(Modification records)
- Opening Delimiter -
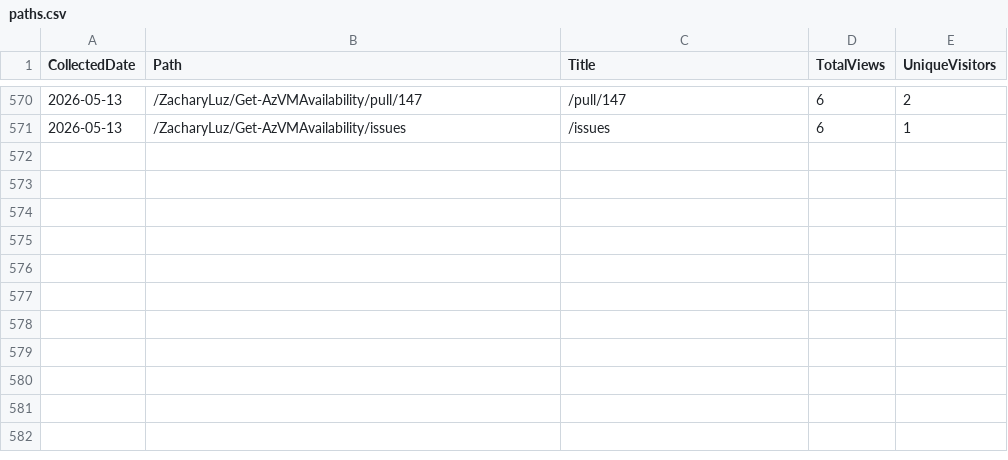
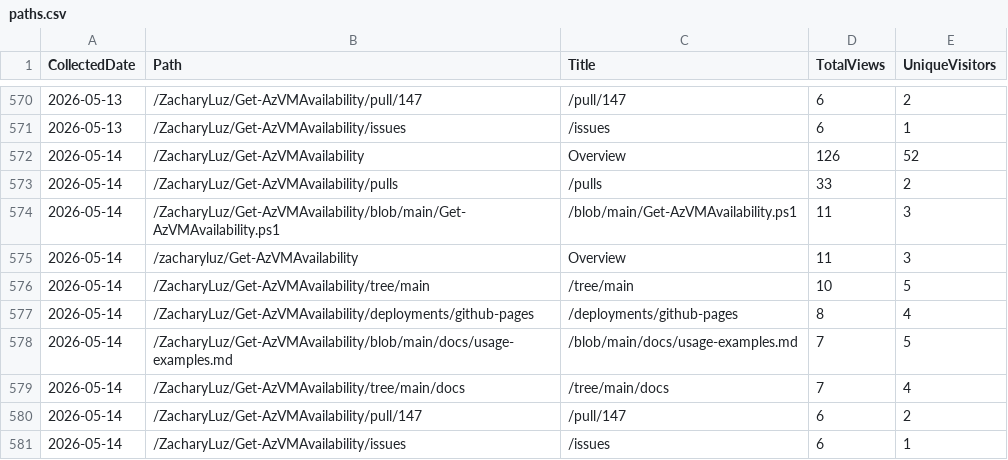
Before and after one commit to ZacharyLuz/Get-AzVMAvailability, a CSV file: data/paths.csv, drawn as a sheet; only a part is shown, gaps mark what is left out.

```diff
--- a/data/paths.csv
+++ b/data/paths.csv
@@ -571 +571,11 @@
 "2026-05-13","/ZacharyLuz/Get-AzVMAvailability/issues","/issues",6,1
+"2026-05-14","/ZacharyLuz/Get-AzVMAvailability","Overview",126,52
+"2026-05-14","/ZacharyLuz/Get-AzVMAvailability/pulls","/pulls",33,2
+"2026-05-14","/ZacharyLuz/Get-AzVMAvailability/blob/main/Get-AzVMAvailability.ps1","/blob/main/Get-AzVMAvailability.ps1",11,3
+"2026-05-14","/zacharyluz/Get-AzVMAvailability","Overview",11,3
+"2026-05-14","/ZacharyLuz/Get-AzVMAvailability/tree/main","/tree/main",10,5
+"2026-05-14","/ZacharyLuz/Get-AzVMAvailability/deployments/github-pages","/deployments/github-pages",8,4
+"2026-05-14","/ZacharyLuz/Get-AzVMAvailability/blob/main/docs/usage-examples.md","/blob/main/docs/usage-examples.md",7,5
+"2026-05-14","/ZacharyLuz/Get-AzVMAvailability/tree/main/docs","/tree/main/docs",7,4
+"2026-05-14","/ZacharyLuz/Get-AzVMAvailability/pull/147","/pull/147",6,2
+"2026-05-14","/ZacharyLuz/Get-AzVMAvailability/issues","/issues",6,1
```
Also changed, not shown: data/psgallery-downloads.csv, data/referrers.csv, 4 other files.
- Closing Delimiter -
[Task brief] Only the number is needed here: how many lines in the data contain "blob"?

[Response below] 2